* [EXERCISE DIRECTIONS] When a line contains the string "html", it counts once; give the total of such lines in the entries below and nothing else.

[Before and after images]
↓
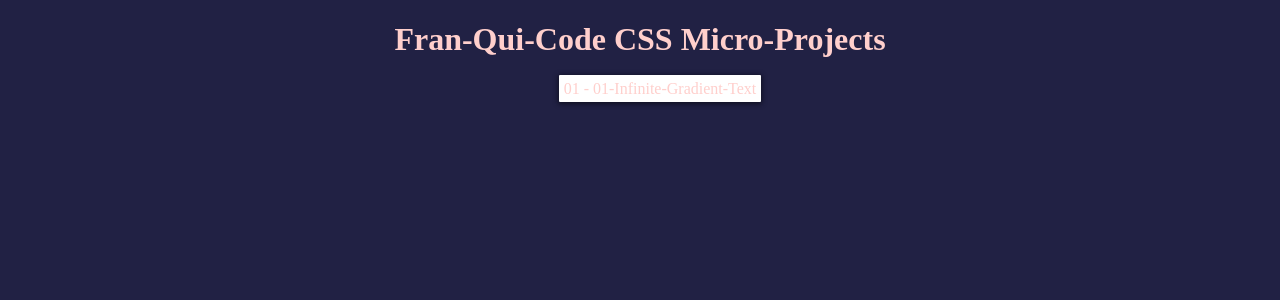
Repository: Francois-QUICODE/CSS-Micro-Projects
Page: index.html
An editor plug-in stored every save of this project. The page is shown before and after the next save, followed by the edit.
The browser window is 1280 px wide. The pictures show the whole page.

Above is the page before, as saved 2020-11-28 00:11:15.

After the next save:
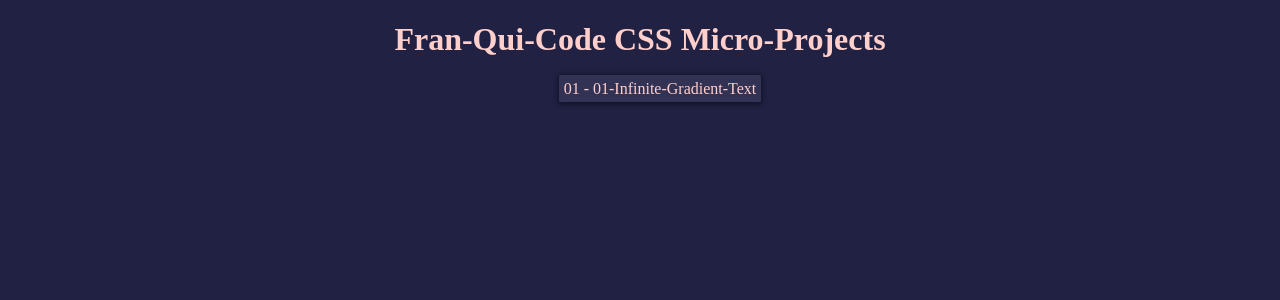
Saved 14 s later.
--- a/index.html
+++ b/index.html
@@ -31,7 +31,7 @@
         color: #ffcfcc;
         text-decoration: none;
         border-radius: 1px;
-        background-color: #fff;
+        background-color: #323255;
         box-shadow: 0 1px 5px 1px #101022;
         padding: 5px;
       }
↑
* [THE COMPLETED TASK] 3